by Thomas Long, Legal Editor, CCH Trademark Law Guide  

A company owned by the Cuban government was barred from renewing its U.S. federal registration for the trademark HAVANA CLUB, for rum, under a 1998 amendment to regulations that prohibit most transactions between American and Cuban persons, the U.S. Court of Appeals for the District of Columbia Circuit has held. Barring the renewal was not an improper retroactive application of the 1998 amendment and did not violate the Cuban company’s due process rights.

As issued in 1963, the Cuban Assets Control Regulations contained an exception allowing Cuban-affiliated entities to register and renew U.S. trademarks. In 1976, acting under that exception, the company registered the HAVANA CLUB mark with the U.S. Patent and Trademark Office. In 1996, one of the company’s subsidiaries renewed the trademark.

In 1998, Congress modified the exception to the regulations and barred renewals of trademarks that had been first registered prior to 1998. As a result, the Department of the Treasury’s Office of Foreign Assets Control prohibited the company from renewing the mark when it came due for renewal in 2006.

The presumption against retroactivity did not apply to the 1998 amendment, according to the court. The regulations, as originally enacted, stated that exceptions were revocable at any time, so the company did not have a vested right to perpetually renew its mark.
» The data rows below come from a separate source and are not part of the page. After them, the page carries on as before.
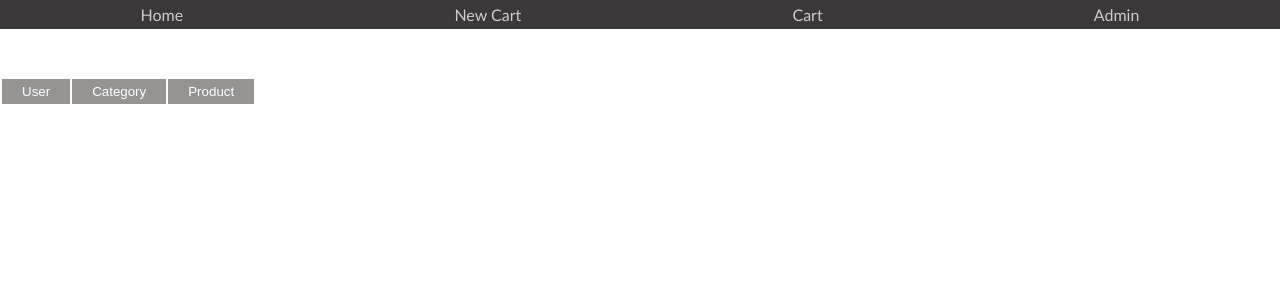
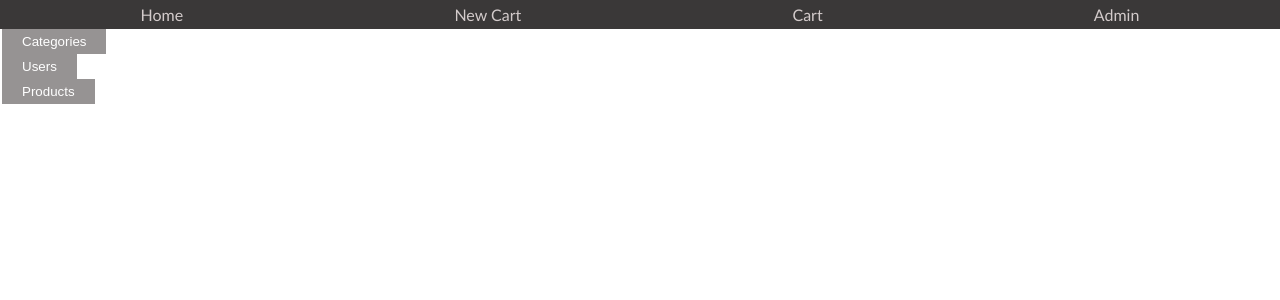
Before and after one commit to lucesitaliss/ProductosCompas, a React (Create React App) app in the folder client/: page /admin in a window 1280 px wide. Shown: the top 300 px of the page. Built offline with nearby package versions, Linux system fonts and the light colour scheme.

Commit message:
refactorizacion del componente Admin

```diff
--- a/client/src/components/Admin/AdminContainer/AdminTab/AdminTabProduct/adminTabProduct.css
+++ b/client/src/components/Admin/AdminContainer/AdminTab/AdminTabProduct/adminTabProduct.css
@@ -1,3 +1,11 @@
 .adminproducts{
     display: flex;
 }
+/* .insert{
+    padding-top: 5px;
+    ;
+} */
+
+.listProducts{
+    margin-left: 15px;
+}
--- a/client/src/components/Admin/AdminContainer/AdminTab/AdminTabProduct/index.js
+++ b/client/src/components/Admin/AdminContainer/AdminTab/AdminTabProduct/index.js
@@ -34,10 +34,10 @@ export default function AdminTabProduct() {
     <div>
       <div className="adminproducts">
         <CategorySelect />
-        <Insert name="product" />
+        <Insert className= 'insert' name="product" />
       </div>
       {products.map((product) => (
-        <div>{product.name_product}</div>
+        <div className='listProducts'>{product.name_product}</div>
       ))}
     </div>
   )
--- a/client/src/components/Admin/AdminContainer/Insert/index.js
+++ b/client/src/components/Admin/AdminContainer/Insert/index.js
@@ -46,7 +46,7 @@ export default function Insert({ name }) {
   }
 
   return (
-    <form onSubmit={handleSumit}>
+    <form className='inser' onSubmit={handleSumit}>
       <input placeholder={`Insert ${name}`} onChange={handleChange} />
 
       <input type="submit" value="Insertar" />
--- a/client/src/components/Admin/AdminContainer/Insert/insert.css
+++ b/client/src/components/Admin/AdminContainer/Insert/insert.css
@@ -1,9 +1,9 @@
 form{
     display: flex;
     padding: 5px;
+    padding-top: 15px;
 
 }
-
 
 
 
--- a/client/src/components/Admin/index.js
+++ b/client/src/components/Admin/index.js
@@ -1,69 +1,42 @@
-import React, { useState } from 'react'
+import React, { useState, useEffect } from 'react'
 import AdminContainer from './AdminContainer/index'
 import '../Admin/admin.css'
 
 export default function Admin() {
+  const [currentTab, setCurrentTab] = useState(0)
+  //const [tabs, setTabs] = useState(adminTabs)
+
+  const adminTabs = {
+    categories: { title: 'Categories', id: 1, alias: 'category' },
+    users: { title: 'Users', id: 2, alias: 'user' },
+    products: { title: 'Products', id: 3, alias: 'product' },
+  }
+  // const [nameNav, setNameNav] = useState('')
+
   const [show, setShow] = useState(false)
-  const [nameNav, setNameNav] = useState('')
-  const [buttonStyle, setButtonStyle] = useState({
-    product: 'buttonNotSelected',
-    category: 'buttonNotSelected',
-    user: 'buttonNotSelected',
-  })
 
-  const click = (name) => {
+  const handleOnClick = (id) => {
+    setCurrentTab(id)
     setShow(true)
-    setNameNav(name)
-
-    if (name === 'product') {
-      const style = {
-        product: 'butonSelected',
-        category: 'buttonNotSelected',
-        user: 'buttonNotSelected',
-      }
-      setButtonStyle(style)
-    }
-    if (name === 'category') {
-      const style = {
-        product: 'buttonNotSelected',
-        category: ' butonSelected',
-        user: 'buttonNotSelected',
-      }
-      setButtonStyle(style)
-    }
-    if (name === 'user') {
-      const style = {
-        product: 'buttonNotSelected',
-        category: ' buttonNotSelected',
-        user: 'butonSelected',
-      }
-      setButtonStyle(style)
-    }
   }
 
   return (
     <div>
-      <div className="nav">
-        <button className={buttonStyle.user} onClick={() => click('user')}>
-          User
-        </button>
-        <button
-          className={buttonStyle.category}
-          onClick={() => {
-            click('category')
-          }}
-        >
-          Category
-        </button>
-
-        <button
-          className={buttonStyle.product}
-          onClick={() => click('product')}
-        >
-          Product
-        </button>
-      </div>
-      <AdminContainer show={show} name={nameNav} />
+      {Object.entries(adminTabs).map(([tabName, tab]) => {
+        const isCurrentTab = currentTab === tab.id
+        return (
+          <div>
+            <button
+              key={tab.id}
+              onClick={() => handleOnClick(tab.id)}
+              className={isCurrentTab ? 'butonSelected' : 'buttonNotSelected'}
+            >
+              {tab.title}
+            </button>
+            <AdminContainer show={show} name={tab.alias} />
+          </div>
+        )
+      })}
     </div>
   )
 }
```
Also changed, not shown: client/src/components/Admin/AdminContainer/AdminTab/index.js (+1 -55 lines).
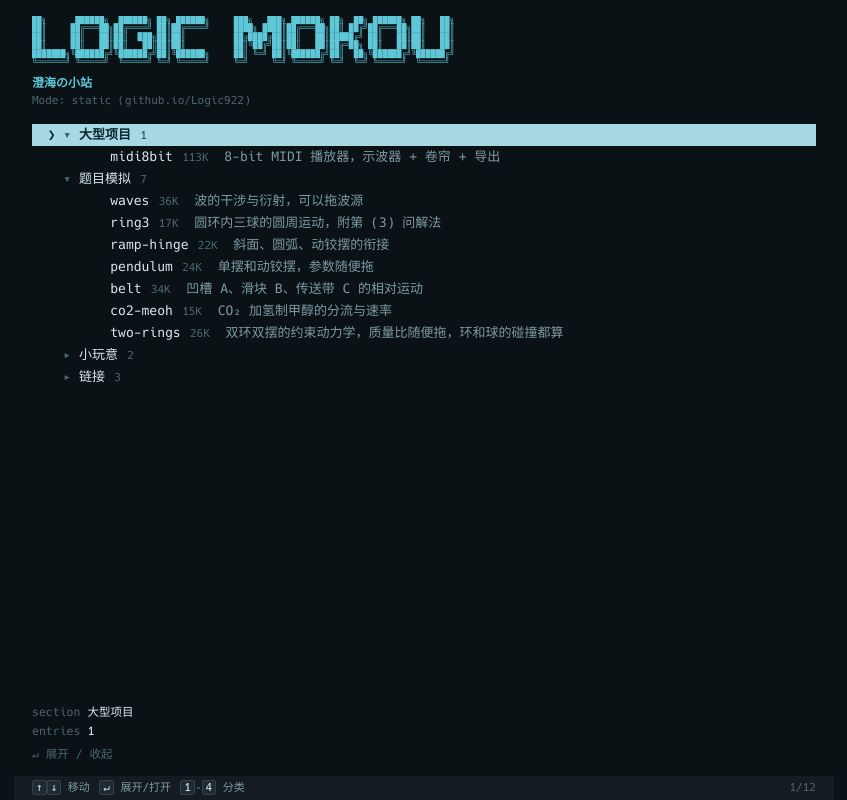
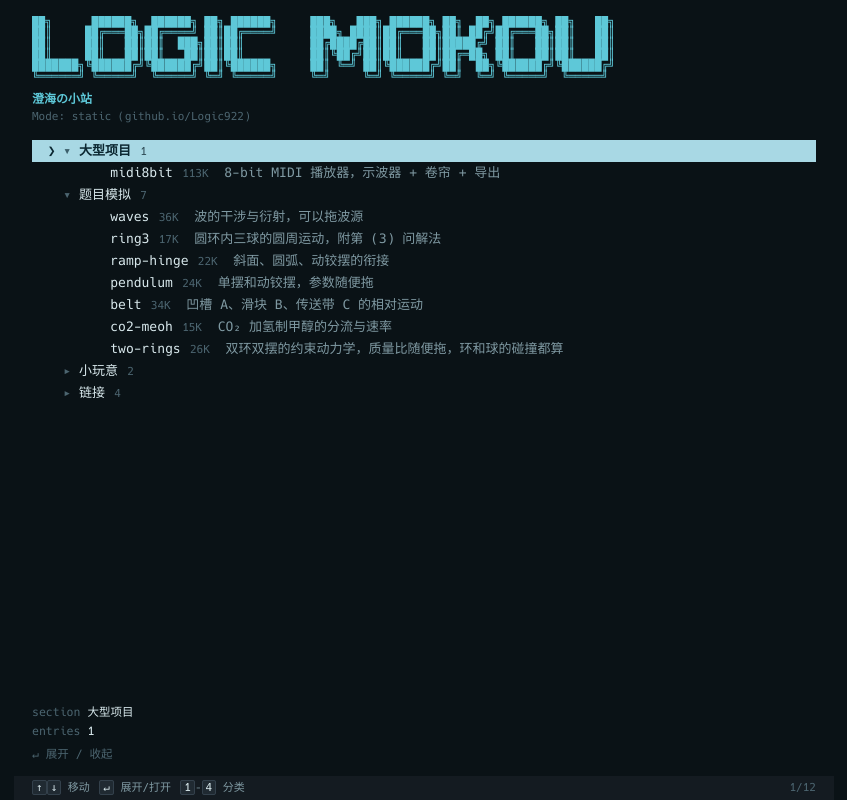
Before and after one commit to Logic922/LOGIC, a plain HTML site: page index.html in a window 1280 px wide. Shown: the whole page, without its empty margins (216-1063 px from the left). Drawn offline with Linux system fonts and the light colour scheme.

Commit message:
fix(index): logo 用 Hack 字体 + 11px/行高1 修复桌面错位；links 首位加 bilibili

```diff
--- a/index.html
+++ b/index.html
@@ -60,7 +60,9 @@ body{
 
 .head{padding:16px 18px 0;overflow:hidden}
 .logo{
-  margin:0;color:var(--c5);font-size:8px;line-height:1.05;
+  margin:0;color:var(--c5);font-size:11px;line-height:1;
+  font-family:Hack,Menlo,Consolas,"DejaVu Sans Mono","Liberation Mono",monospace;
+  font-variant-ligatures:none;
   white-space:pre;overflow:hidden;display:none;
 }
 .logo-sm{margin:0;color:var(--c5);font-weight:700;font-size:13px;letter-spacing:.04em}
@@ -193,6 +195,7 @@ const DB = [
     { n:'minis', s:'repo', t:'dir', d:'在 iOS 上跑的那套助手配置和自写技能', u:'https://github.com/Logic922/LOGIC/tree/main/minis' }
   ]},
   { id:'links', label:'链接', items:[
+    { n:'bilibili', s:'', t:'ext', d:'恋落922 的个人空间，视频与动态', u:'https://space.bilibili.com/3546374356339316' },
     { n:'github', s:'', t:'ext', d:'github.com/Logic922', u:'https://github.com/Logic922' },
     { n:'source', s:'', t:'ext', d:'github.com/Logic922/LOGIC', u:'https://github.com/Logic922/LOGIC' },
     { n:'releases', s:'', t:'ext', d:'MIDI8BIT v1.0.1', u:'https://github.com/Logic922/MIDI8BIT' }
```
A law that merely upsets expectations based in prior law does not trigger the presumption against retroactivity, the court said.

The 1998 legislation satisfied the deferential substantive due process test, the court held. Because the case did not involve a fundamental right, the 1998 law comported with due process as long as it was rationally related to a legitimate government interest.

The 1998 law was rationally related to the legitimate government goals of isolating Cuba’s Communist government and hastening a transition to democracy in Cuba, in the court’s view. Any unfairness that might arise from applying the 1998 legislation to trademark renewals was eliminated by the fact that the Cuban Assets Control Regulations had clearly warned that exceptions for trademarks were revocable at any time.

Empresa Cubana Exportadora de Alimentos y Productos Varios, 9th Cir., ¶61,783.